Among his many projects for his Lake label, years ago Paul Adams acquired and reissued most of the British trad jazz recordings that were originally put out by the Esquire label including the five CDs in his Delving Back series and the five CDs covered here in a series titled The Great Revival: Traditional Jazz 1949-58.
Each of the latter features several bands from the prime years of the British trad movement, providing early glimpses at some major names along with sessions by forgotten but worthy bands of the period. In exploring the British trad boom of the 1950s, one is struck by the sheer quantity of excellent (if sometimes now-obscure) recordings, and the variety which ranges from 1920s jazz and Chicago-style Dixieland dates to small-group swing and sessions that are closer to the music of Bunk Johnson and George Lewis.
Vol. 1 in this series focuses on Bobby Mickleburgh’s Bobcats, the Tony Short Trio, Cy Laurie, and the Christie Brothers Stompers. Mickleburgh was an exuberant trumpeter who leads a hard-driving sextet, pianist Short performs two numbers with a trio that includes clarinetist Pip Gaskell, the Johnny Dodds-inspired clarinetist Laurie is featured with two different groups (including rare titles from 1951 with a quartet that includes trumpeter Les Jowett), and the Christie Brothers Stompers (also from 1951) is represented by eight somewhat ragged ensemble-oriented numbers with the future star Ken Colyer on trumpet.
Vol. 2 has a variety of exciting numbers from clarinetist Brian Woolley’s Jazzmen, two more hot sessions from Mickleburgh’s Bobcats, four selections by cornetist Mick Gill’s Jazz Band, a version of “Eh La Bas” from the Crane River Jazz Band (which includes Colyer and clarinetist Monty Sunshine), and clarinetist Acker Bilk’s first studio session as a leader, a primitive set from 1955.

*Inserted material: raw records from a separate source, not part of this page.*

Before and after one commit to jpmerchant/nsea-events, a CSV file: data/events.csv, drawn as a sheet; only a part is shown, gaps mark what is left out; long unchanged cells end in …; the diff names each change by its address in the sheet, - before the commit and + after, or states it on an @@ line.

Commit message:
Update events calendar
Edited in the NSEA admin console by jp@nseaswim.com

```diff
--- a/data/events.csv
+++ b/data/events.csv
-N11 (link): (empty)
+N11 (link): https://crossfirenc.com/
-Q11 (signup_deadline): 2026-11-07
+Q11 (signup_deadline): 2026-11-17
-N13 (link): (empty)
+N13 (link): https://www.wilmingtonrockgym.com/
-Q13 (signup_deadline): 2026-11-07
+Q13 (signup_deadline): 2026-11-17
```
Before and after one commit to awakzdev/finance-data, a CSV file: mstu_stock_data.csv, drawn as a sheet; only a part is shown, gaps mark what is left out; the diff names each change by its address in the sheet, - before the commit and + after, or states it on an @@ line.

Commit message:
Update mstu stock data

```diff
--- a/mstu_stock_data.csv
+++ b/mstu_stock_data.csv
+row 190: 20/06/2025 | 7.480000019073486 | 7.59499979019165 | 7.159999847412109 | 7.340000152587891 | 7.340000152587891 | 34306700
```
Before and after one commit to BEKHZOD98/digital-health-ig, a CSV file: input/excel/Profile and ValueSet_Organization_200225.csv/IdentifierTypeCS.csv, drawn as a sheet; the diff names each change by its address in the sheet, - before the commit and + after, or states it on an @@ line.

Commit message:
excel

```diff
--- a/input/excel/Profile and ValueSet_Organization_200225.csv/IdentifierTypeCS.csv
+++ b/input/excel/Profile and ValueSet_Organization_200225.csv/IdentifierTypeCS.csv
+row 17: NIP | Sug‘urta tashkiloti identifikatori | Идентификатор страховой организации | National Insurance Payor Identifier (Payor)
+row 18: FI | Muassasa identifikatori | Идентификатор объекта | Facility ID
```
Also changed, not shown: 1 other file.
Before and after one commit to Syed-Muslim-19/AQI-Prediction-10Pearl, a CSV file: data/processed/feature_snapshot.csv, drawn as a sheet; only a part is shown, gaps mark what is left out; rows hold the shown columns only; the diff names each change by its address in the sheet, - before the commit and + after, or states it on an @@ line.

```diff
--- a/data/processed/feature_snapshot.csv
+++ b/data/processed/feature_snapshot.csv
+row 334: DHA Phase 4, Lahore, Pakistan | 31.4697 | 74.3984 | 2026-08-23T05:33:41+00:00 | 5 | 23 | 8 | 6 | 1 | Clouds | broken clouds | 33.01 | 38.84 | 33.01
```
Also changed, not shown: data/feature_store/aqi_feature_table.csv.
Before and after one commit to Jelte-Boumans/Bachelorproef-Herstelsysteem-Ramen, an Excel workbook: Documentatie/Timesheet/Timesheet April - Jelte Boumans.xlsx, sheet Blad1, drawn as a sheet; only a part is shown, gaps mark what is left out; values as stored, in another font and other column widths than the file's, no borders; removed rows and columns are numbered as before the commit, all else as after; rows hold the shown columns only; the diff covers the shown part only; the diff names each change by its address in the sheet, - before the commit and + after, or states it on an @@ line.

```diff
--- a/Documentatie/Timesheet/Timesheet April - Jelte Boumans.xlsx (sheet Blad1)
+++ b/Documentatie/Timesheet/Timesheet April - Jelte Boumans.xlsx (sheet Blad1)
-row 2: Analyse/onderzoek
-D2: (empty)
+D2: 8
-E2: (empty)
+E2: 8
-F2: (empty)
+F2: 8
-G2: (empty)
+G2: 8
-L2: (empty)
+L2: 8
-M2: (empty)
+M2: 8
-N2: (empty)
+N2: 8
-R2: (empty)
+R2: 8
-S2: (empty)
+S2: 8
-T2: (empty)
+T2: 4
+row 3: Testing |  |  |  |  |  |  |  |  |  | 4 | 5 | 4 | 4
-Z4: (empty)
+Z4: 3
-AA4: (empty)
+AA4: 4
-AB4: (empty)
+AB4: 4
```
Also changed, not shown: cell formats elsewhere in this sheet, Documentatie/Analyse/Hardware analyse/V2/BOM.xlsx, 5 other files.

Vol. 3 has two more sessions by Bobby Mickleburgh’s Bobcats but one with the leader switching effectively to trombone. Also included are dates that give listeners early glimpses into the playing of clarinetist Sandy Brown, trumpeter Kenny Ball (on two numbers led by veteran trombonist George Chisholm), cornetist Humphrey Lyttelton (“Panama” from 1949), and cornetist Mike Daniels’ Delta Jazzmen.
Vol. 4 starts out with a particularly well-conceived session by trumpeter Les Jowett’s Jazz Seven that has inventive frameworks and very individual soloists. Also included are the first two studio sessions of the still-active trombonist Chris Barber along with spirited sets by the Second City Jazzmen and the Merseysippi Jazz Band.
Vol. 5 is one of the strongest CDs in the series with Kenny Ball heard on his first studio recordings as a leader, and early titles from singer George Melly, clarinetist Terry Lightfoot, Acker Bilk, and Chris Barber.
Because the Lake label has stopped releasing new sets, now is the time to fully explore that label’s impressive output before The Great Revival 1949-58 series and other CDs in their catalog become scarce.
The Great Revival Vol. 1 (Lake 134, 23 selections, TT = 76:51)
The Great Revival Vol. 2 (Lake 135, 24 selections, TT = 78:59)
The Great Revival Vol. 3 (Lake 136, 20 selections, TT = 75:15)
The Great Revival Vol. 4 (Lake 137, 19 selections, TT = 76:48)
The Great Revival Vol. 5 (Lake 158, 23 selections, TT = 66:18)